Last month, the Accrediting Commission for Community and Junior Colleges revoked City College's accreditation, effective July 2014. The college has appealed the ACCJC's decision, but the August 22 court filings by Herrera, if successful, could also keep the institution open.
In one of the lawsuits, Herrera alleges that the private ACCJC unlawfully allowed its advocacy and political bias to prejudice its evaluation of college accreditation standards. He said in the filing that because City College's policies foster a different vision for community colleges, the ACCJC retaliated by pulling the school's accreditation.
“The ACCJC has been a leading advocate to dramatically reshape the mission of California's community colleges through more restrictive policies focusing on degree completion to the exclusion of additional vocation, remedial, and non-credit offerings,” said a press release from Herrera's office.
The complaint filed in San Francisco Superior Court concludes that the accrediting commission's “multiple conflicts of interest, improper evaluation process, and politically motivated decision-making constitute unfair and unlawful business practices under California law,” Herrera's statement said.
Rafael Mandelman, an openly gay member of the college's board of trustees, applauded the lawsuit in a message on his Facebook page.
In a separate legal action also filed August 22, Herrera targeted improper actions by the Board of Governors of the California Community Colleges, the public agency charged by statute with overseeing the state's 112 community colleges and 72 community college districts.
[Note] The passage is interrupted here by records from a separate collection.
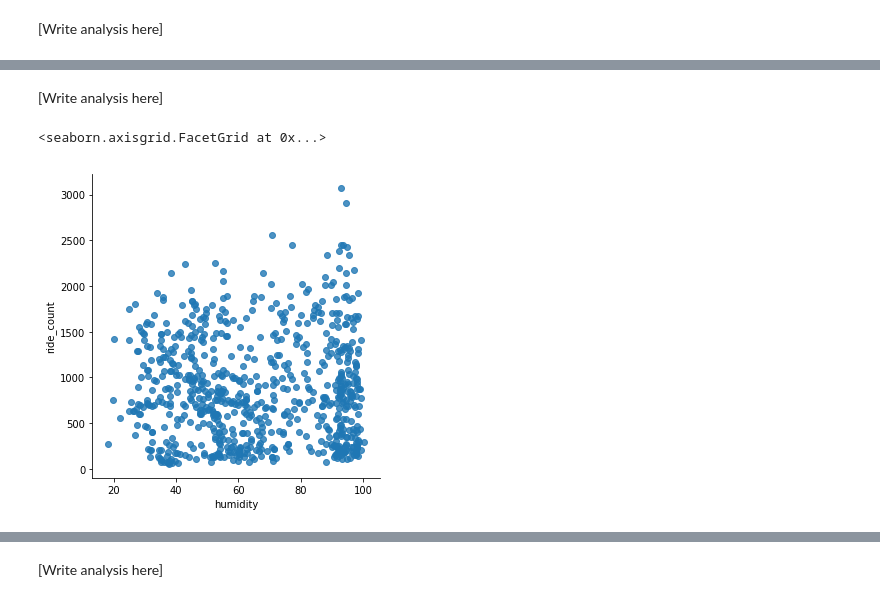
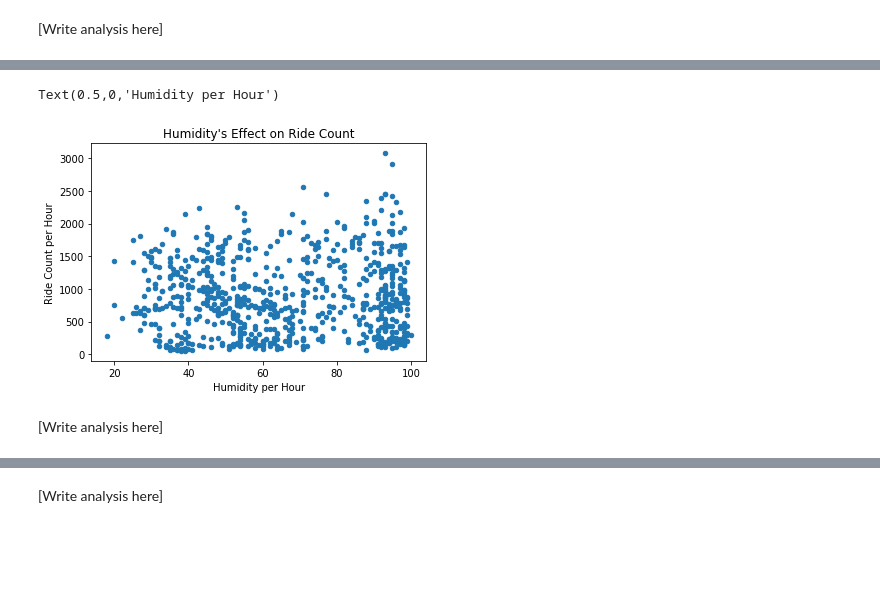
Before and after one commit to zil011/COGS108_Final_Project, a Jupyter notebook: FinalProject.ipynb, the cells around one changed output, grey strips where cells are left out. Saved outputs shown, nothing was run; the diff lists cells and outputs as text; code cells hidden in the pictures; blank space fills up the shorter version.

```diff
--- a/FinalProject.ipynb
+++ b/FinalProject.ipynb
@@ -422,8 +432,11 @@ sns.lmplot(x='temperature', y='ride_count', data=df, fit_reg=False, x_jitter=.5,
+# %%
+df.plot.scatter('humidity','ride_count')
+ax=plt.gca()
+ax.set_title('Humidity\'s Effect on Ride Count')
+ax.set_ylabel('Ride Count per Hour')
+ax.set_xlabel('Humidity per Hour')
+# %% [output]
+Text(0.5,0,'Humidity per Hour')
+[figure, added]
 # %% [markdown]
 [Write analysis here]
-# %%
-#scatterplot for humidity and ride counts
-sns.lmplot(x='humidity', y='ride_count', data=df, fit_reg=False, x_jitter=.5, y_jitter=.5)
-# %% [output]
-<seaborn.axisgrid.FacetGrid at 0x...>
-[figure, removed]
```
Also changed, not shown: parts of 24 cells of this notebook.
The legal challenge and rulemaking petition alleges that the state board impermissibly delegated its statutory obligations to set standards and determine eligibility for public funding to an unaccountable private entity in the ACCJC.
“Nothing about the actions I've filed today should distract or delay City College from doing everything in its power to solve the problems threatening its survival,” Herrera said in the statement. “But neither should these steps tempt accreditors to consider – even for one moment – retaliating against City College for legitimate challenges to their conduct and authority under the law.”
Representatives for the ACCJC did not immediately return a request for comment.